The Skills Toolkit is made up of free online courses, tools and resources to help acquire and improve digital and numeracy skills. The Department for Education has consulted some of the country’s leading educational experts and employers to make up a collection of high quality resources to suit a range of interests and skill levels.
What is the situation, however, whether you or your employees need to provided training, which, unfortunately, must be paid for?
Training paid for by employees – tax treatment
Tax relief will not normally be given if an employee is paying for their own training, even if the purpose of the training is to help them improve in their job.
If an employee pays for their own training and is reimbursed by their employer, this will count as a ‘benefit in kind’, which will be taxable.
Training paid for by employers – tax treatment
Where training is paid for by the employer, the tax situation is different. On the whole, training which enables employees to better do their jobs will be tax deductible. This even includes general training, which may not have an immediate impact on their work.
In tax terms, it is therefore better for employees to ask their employers to pay their training expenses where possible, perhaps using a salary sacrifice scheme where necessary.
Allowable training expenditure
There is no restriction on the way the training can be delivered. Self-tuition packages, computer based training, distance learning, work experience or work placement and informal teach-ins are all acceptable as are more formal classroom based methods. It does not matter whether training is delivered internally or externally, or on a part-time or full-time basis.
A wide range of practical and/or theoretical skills will qualify for exemption so long as the skills are relevant to the employee. Where leadership and team skills are appropriate to the employee, participation in activities such as Outward Bound, Raleigh International, or Prince’s Trust will qualify. Work related first aid and health and safety courses will also qualify.
Some employers operate Employee Development Schemes, often aimed at those employees with low skills levels. These seek to improve an employee’s attitude towards training by commencing with enjoyable courses as an introduction to more concentrated job-related training.

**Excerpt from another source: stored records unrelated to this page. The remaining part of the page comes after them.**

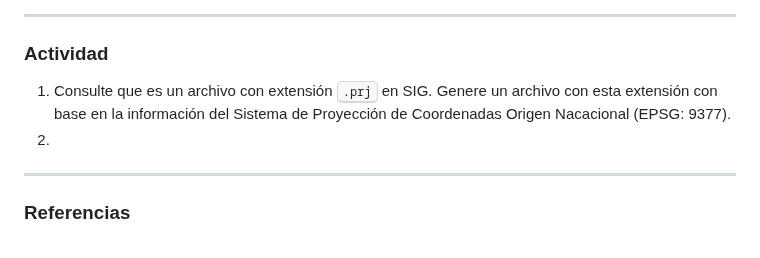
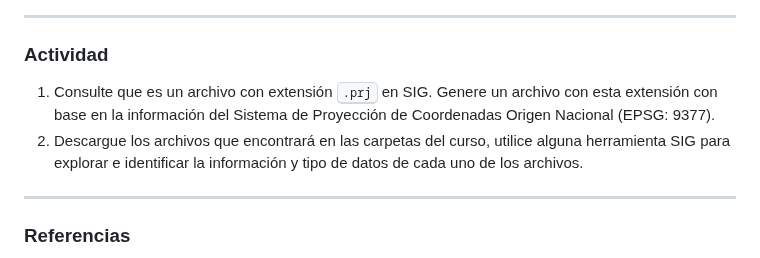
Before and after one commit to juanrodace/MOHI, a Markdown page: Contenido/1.SIG/Fundamentos.md, the part around the change. Drawn GitHub-style.

Commit message:
Update S1 - SIG

```diff
--- a/Contenido/1.SIG/Fundamentos.md
+++ b/Contenido/1.SIG/Fundamentos.md
@@ -264,8 +264,8 @@ postgis) y corporativas (.gdb, oracle).
 ---
 
 ### Actividad
-1. Consulte que es un archivo con extensión <kbd>.prj</kbd> en SIG. Genere un archivo con esta extensión con base en la información del Sistema de Proyección de Coordenadas Origen Nacacional (EPSG: 9377).
-2.
+1. Consulte que es un archivo con extensión <kbd>.prj</kbd> en SIG. Genere un archivo con esta extensión con base en la información del Sistema de Proyección de Coordenadas Origen Nacional (EPSG: 9377).
+2. Descargue los archivos que encontrará en las carpetas del curso, utilice alguna herramienta SIG para explorar e identificar la información y tipo de datos de cada uno de los archivos.
 ___
 
 ### Referencias
```
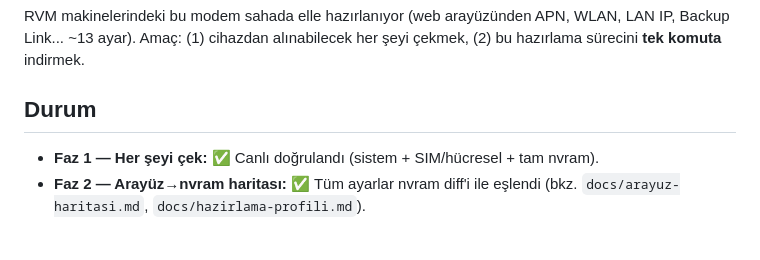
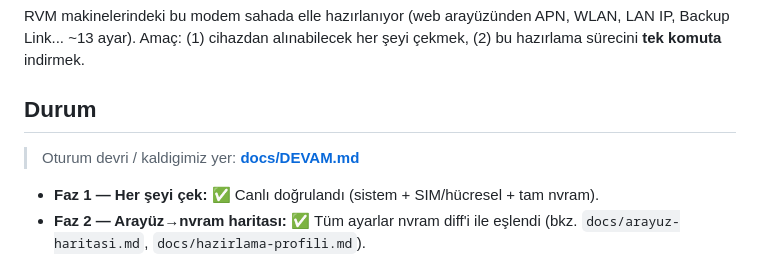
Before and after one commit to utkubugrayilmaz/ricon_modem, a Markdown page: README.md, the part around the change. Rendered like a GitHub page; blank space fills up the shorter version.

```diff
--- a/README.md
+++ b/README.md
@@ -8,6 +8,8 @@ WLAN, LAN IP, Backup Link... ~13 ayar). Amaç: (1) cihazdan alınabilecek her
 şeyi çekmek, (2) bu hazırlama sürecini **tek komuta** indirmek.
 
 ## Durum
+
+> Oturum devri / kaldigimiz yer: **[docs/DEVAM.md](docs/DEVAM.md)**
 
 - **Faz 1 — Her şeyi çek:** ✅ Canlı doğrulandı (sistem + SIM/hücresel + tam nvram).
 - **Faz 2 — Arayüz→nvram haritası:** ✅ Tüm ayarlar nvram diff'i ile eşlendi
```
Also changed, not shown: docs/DEVAM.md (added, +111 -0 lines).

All elements of genuine schemes will qualify.
Employers must take care to ensure that they do not provide an employment inducement which is not in any way connected with acquiring knowledge, skills, or personal qualities which satisfy the definitions of work-related training. For example safe-driver training, taken up by those with a company car, would qualify whereas a day of Formula 1 driver training would not.
Training expenses include books and specialist software related to the subject matter as well as travel expenses to an from the training venue.
Self-employed – a complex area
The tax situation is different again for self-employed workers, who can deduct as allowable business expenses, the costs of training that helps improve the skills and knowledge used in their business (for example, refresher courses and training required to maintain membership of a professional body). The training courses must be simply related to the business.
However, the self-employed cannot claim for training courses that would help them:
- start a new business
- expand into new areas of business, including anything related to their current business
How does this look in practice?
Jill is an electrician who went on a training course to update her knowledge on new legislation regarding electrical work, tax relief would be available to her. If, however, she decided to additionally train as a plumber, this wouldn’t be deemed allowable for tax relief because it is to acquire a new skill that isn’t wholly for the benefit of her existing electrical business.
However, whether the training is an ‘investment’ or an ‘expense’ must be considered. If it is an investment, such as learning how to develop new products, technically this is a capital item and capital allowances should be claimed. If you or your business needs to incur substantial training expenses, it is advisable to take our advice on planning this expenditure.
SRC-Time are one of the South East’s leading accountancy firms in advising individuals and businesses in all aspects of their accounting and tax affairs and we are able to assist in any issue raised above.
Our expert team is available to provide you with advice and can be contacted on 01273 326 556 or you can drop us an email at firstname.lastname@example.org or speak with an account manager to get any process started.